Special consideration should be given to the fact that we have framed our findings in terms of developing System-1 thinking in our second-year students. In the Introduction section we talked about the possibility of training novice medical students to exhibit expert-like decision-making behaviours. In terms of what the existing literature sees as indicators of System-1 thinking: short decision times and high accuracy (Norman et al., 2014), we seem to have succeeded. System 1 is envisioned as an immediate and effortless response of the mind to situations which it recognizes. Our experimental paradigm, using pictures that could be judged in the blink of an eye, was optimized for such response. However, even in the trained condition and on immediate test, students took on average almost five seconds to arrive at a decision. It seems that even under such circumstances, students engage in some analytical thinking, perhaps as an extra check on the accuracy of their initial diagnosis. On the other hand, a study using the same paradigm and in which oxygenation of the prefrontal cortex was measured using functional near-infrared spectroscopy (a sign that analytical reasoning is involved), suggested that when trained cases were judged, the prefrontal contex was not involved (Rotgans et al., 2019).

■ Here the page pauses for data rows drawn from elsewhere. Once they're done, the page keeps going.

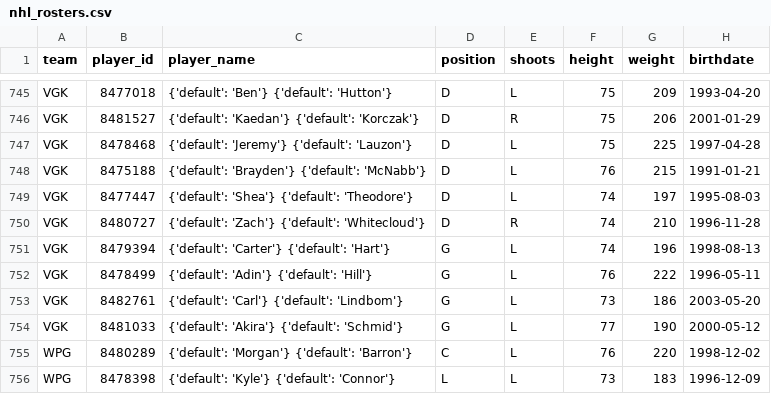
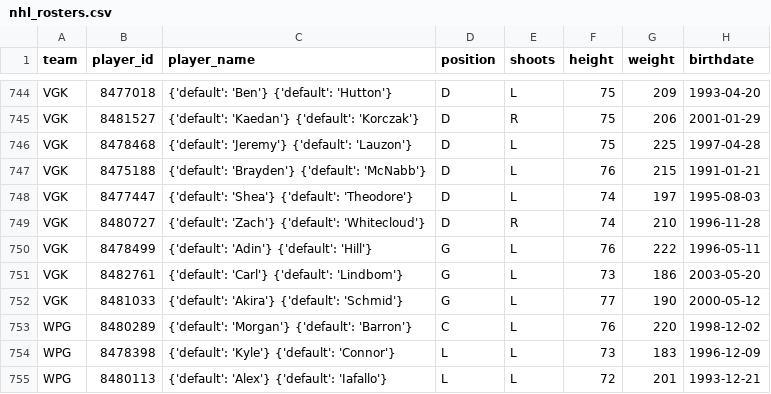
Before and after one commit to AdhiKalimuthu/bankroll-data, a CSV file: data/exports/nhl_rosters.csv, drawn as a sheet; only a part is shown, gaps mark what is left out; the shorter side is filled out with more unchanged rows; the diff covers the shown part only.

```diff
--- a/data/exports/nhl_rosters.csv
+++ b/data/exports/nhl_rosters.csv
@@ -750,3 +749,2 @@ VGK,8477447,{'default': 'Shea'} {'default': 'Theodore'},D,L,74,197,1995-08-03
 VGK,8480727,{'default': 'Zach'} {'default': 'Whitecloud'},D,R,74,210,1996-11-28
-VGK,8479394,{'default': 'Carter'} {'default': 'Hart'},G,L,74,196,1998-08-13
 VGK,8478499,{'default': 'Adin'} {'default': 'Hill'},G,L,76,222,1996-05-11
```
Also changed, not shown: 2 added rows and 3 removed rows elsewhere in this file, data/exports/nfl_rosters.csv, data/exports/nhl_scores.csv.
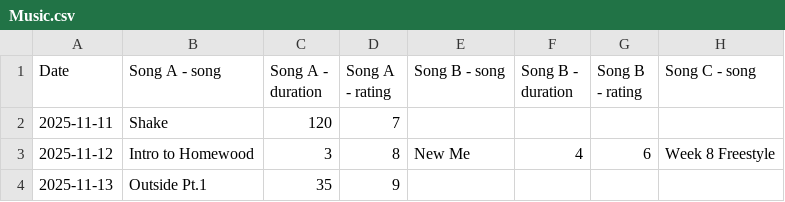
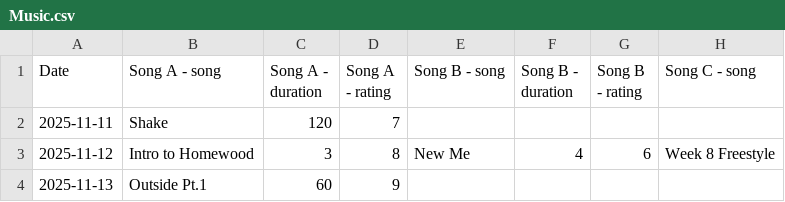
Before and after one commit to l2mcgrat/personal_data_tracking, a CSV file: data/Music.csv, drawn as a sheet; only a part is shown; the diff names each change by its address in the sheet, - before the commit and + after, or states it on an @@ line.

```diff
--- a/data/Music.csv
+++ b/data/Music.csv
-C4 (Song A - duration): 35
+C4 (Song A - duration): 60
```
Also changed, not shown: data/Coding Projects.csv, data/Learning.csv, 12 other files.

There are of course limitations to our study, the most obvious being that it is focused on a limited field of medicine, chest radiology, so we cannot simply assume that this will be mirrored in other areas of medical practice. What if we were to use vignets of disease rather than pictures that can be judged in the blink of an eye? Would we find similar effects?
Another is the limited number of cases used—students were trained for only 4 cases, and demonstrated success in knowledge transfer and retention. However, in Hatala et al’s (2003) study which used ECGs, and a greater number of case examples, transfer did not occur as hoped (Hatala et al., 2003). It is therefore worth questioning what might happen to transfer and retention if the number of cases in our study were increased?
A further limitation to bear in mind is that the chest x-rays were considered in isolation. In professional practice, x-rays are a part of the diagnostic process, and the diagnosis seen on the X-ray is made in the context of a patient history, examination and other investigation findings. If this information was available, would this make the task of interpreting the x-ray easier, or perhaps more difficult, and how would this impact the likelihood of knowledge transfer and retention?
So, where do we go from here? We have managed to show that the experiment described promotes transfer of the learned knowledge to similar and less similar cases, and not simply recognition of the images trained for. Next, it would be pertinent to consider using this paradigm with a greater array of cases, perhaps in the context of more patient information, such as history and examination to assess how this affects the participants ability to retain and transfer their new found knowledge. We have also noted that this study focusses on a limited area of medicine—so, could this experiment be extended to other specialities, such as histopathology and dermatology to test how far this training is successful outside of the field of radiology? Additionally, having focused on novice medical students, it would seem appropriate to explore this paradigm in more experienced physicians to assess how far the underlying level of experience affects knowledge transfer.